     Sophomore year is crazy. Everyone says it’s the hardest year at TAC, and that seems about right to me. The step up from freshman year, in terms of both workload and content, is huge. For instance, we’ve gone from reading ten pages of the Gospel of Luke for a theology class to reading 60 pages of St. Augustine’s arguments against the Pelagians and wondering if predestination takes away free will. We’ve gone from naming the Ten Categories in philosophy to arguing about whether chance exists and analyzing Aristotle’s deceptively concise definition of motion in the Physics (with little help from the Coughlin translation). 150-page seminar readings, which were horrifying and infrequent last year, are now the expected norm. It’s a ridiculous amount of work, and there’s little payoff at this point.
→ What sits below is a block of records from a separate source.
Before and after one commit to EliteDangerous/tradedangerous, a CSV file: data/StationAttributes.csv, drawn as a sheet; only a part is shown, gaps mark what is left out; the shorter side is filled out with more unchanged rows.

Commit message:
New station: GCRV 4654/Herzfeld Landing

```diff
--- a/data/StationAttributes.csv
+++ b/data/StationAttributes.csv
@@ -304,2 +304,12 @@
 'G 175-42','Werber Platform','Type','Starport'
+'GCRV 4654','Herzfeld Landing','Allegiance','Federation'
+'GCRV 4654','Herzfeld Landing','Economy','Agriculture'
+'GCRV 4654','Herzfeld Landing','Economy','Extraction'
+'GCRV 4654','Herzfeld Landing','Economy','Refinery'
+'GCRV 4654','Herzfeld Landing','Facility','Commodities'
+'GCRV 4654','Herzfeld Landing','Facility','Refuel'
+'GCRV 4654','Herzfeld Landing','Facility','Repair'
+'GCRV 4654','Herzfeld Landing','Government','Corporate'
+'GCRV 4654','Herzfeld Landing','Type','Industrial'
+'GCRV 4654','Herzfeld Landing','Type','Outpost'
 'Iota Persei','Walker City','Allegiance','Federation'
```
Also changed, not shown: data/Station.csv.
     But I love it. There’s something exhilarating about getting into the nitty-gritty of the intellectual life and literally devoting all your time to your studies. It feels medieval, in a way. You really get to know what the vocation of Student—with a capital S—entails. The human mind is incredible, and the capacity of an average 19-year-old girl to understand and retain thousands of pages’ (and years’) worth of knowledge is incredible.

     As we are finished with first semester finals, part of me feels like we’ve hardly learned anything. But that’s because we’ve finally begun to wade into the waters of the truth, and now we’re realizing just how big the ocean is. How can our 90-minute discussions of a few paragraphs of Aristotle’s Physics, or a few lines of St. Thomas’ Latin, get us anywhere, in the grand scheme of things? Well, you’ve got to start somewhere. And, in a way, you have to forget about the size of the ocean in order to have courage to step into the water. It’s going to be a long journey—a lifetime long, or more—but that is all the more reason to get started.
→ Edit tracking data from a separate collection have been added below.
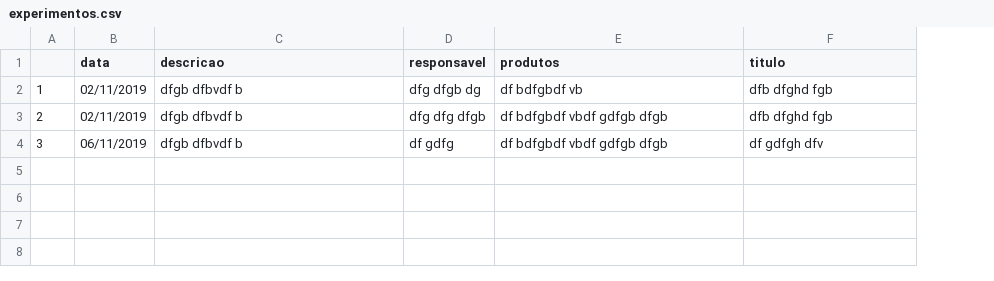
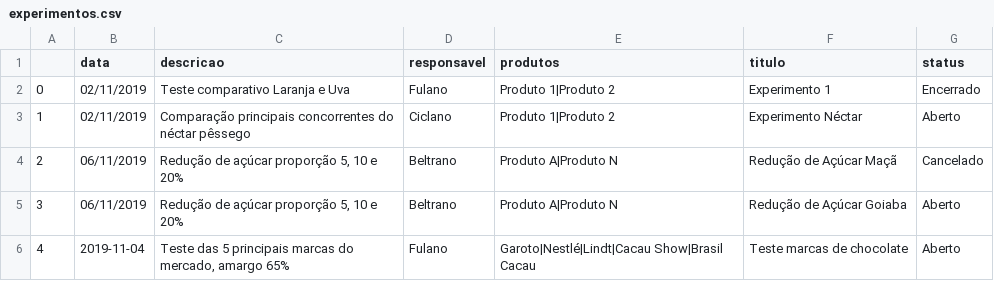
Before and after one commit to lazaropd/ai-residency, a CSV file: rubia_web/provador/experimentos.csv, drawn as a sheet; addresses are those after the commit; the diff names each change by its address in the sheet, - before the commit and + after, or states it on an @@ line.

```diff
--- a/rubia_web/provador/experimentos.csv
+++ b/rubia_web/provador/experimentos.csv
+column G (status), rows 3-5: Aberto | Cancelado | Aberto
+row 2: 0 | 02/11/2019 | Teste comparativo Laranja e Uva | Fulano | Produto 1|Produto 2 | Experimento 1 | Encerrado
-C3 (descricao): dfgb dfbvdf b
+C3 (descricao): Comparação principais concorrentes do néctar pêssego
-D3 (responsavel): dfg dfgb dg
+D3 (responsavel): Ciclano
-E3 (produtos): df bdfgbdf vb
+E3 (produtos): Produto 1|Produto 2
-F3 (titulo): dfb dfghd fgb
+F3 (titulo): Experimento Néctar
-B4 (data): 02/11/2019
+B4 (data): 06/11/2019
-C4:C5 (descricao): dfgb dfbvdf b
+C4:C5 (descricao): Redução de açúcar proporção 5, 10 e 20%
-D4 (responsavel): dfg dfg dfgb
+D4 (responsavel): Beltrano
-E4:E5 (produtos): df bdfgbdf vbdf gdfgb dfgb
+E4:E5 (produtos): Produto A|Produto N
-F4 (titulo): dfb dfghd fgb
+F4 (titulo): Redução de Açúcar Maçã
-D5 (responsavel): df gdfg
+D5 (responsavel): Beltrano
-F5 (titulo): df gdfgh dfv
+F5 (titulo): Redução de Açúcar Goiaba
+row 6: 4 | 2019-11-04 | Teste das 5 principais marcas do mercado, amargo 65% | Fulano | Garoto|Nestlé|Lindt|Cacau Show|Brasil Cacau | Teste marcas de chocolate | Aberto
```
Also changed, not shown: 4 other files.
     This life is not for everyone. That is evident, now that we’ve begun it in earnest, in how many people we’ve lost from our class this year. None of us really knew what we’d be getting into when we came back to campus after the summer, and I think none of us can say we were pleasantly surprised. We’ve lost the bright-eyed enthusiasm of freshman year but don’t see the light at the end of the tunnel like the upperclassmen do. But you learn to keep going, because the end goal of all your lost sleep and eyestrain and scribbled pages and chalk drawings is worth the suffering involved in reaching it. No one said it would be easy. If we want the truth, we have to work for it. We have to desire it with a persistent, almost foolhardy desire that doesn’t let us give up before we’ve reached it. The more we learn, the more we realize we don’t know, and that’s a good thing. Anything which leads us to greater dependence on God is a good thing on some level. Participating in this vocation of Student, and knowing that every time I open my City of God or practice a prop or do a science lab, I am doing God’s will, is a difficult and beautiful way to live life. As Pope St. John Paul II put it, "Study is an expression of the unquenchable desire for an ever deeper knowledge of God, the source of light and all human truth." (Vita Consecrata, 98)

     They say that “sophomore” means “wise fool”. Typically that isn’t a compliment. But there may be some wisdom involved in realizing how much of a “fool” you are—how much you don’t know. And that, it seems to me, is what sophomore year is all about.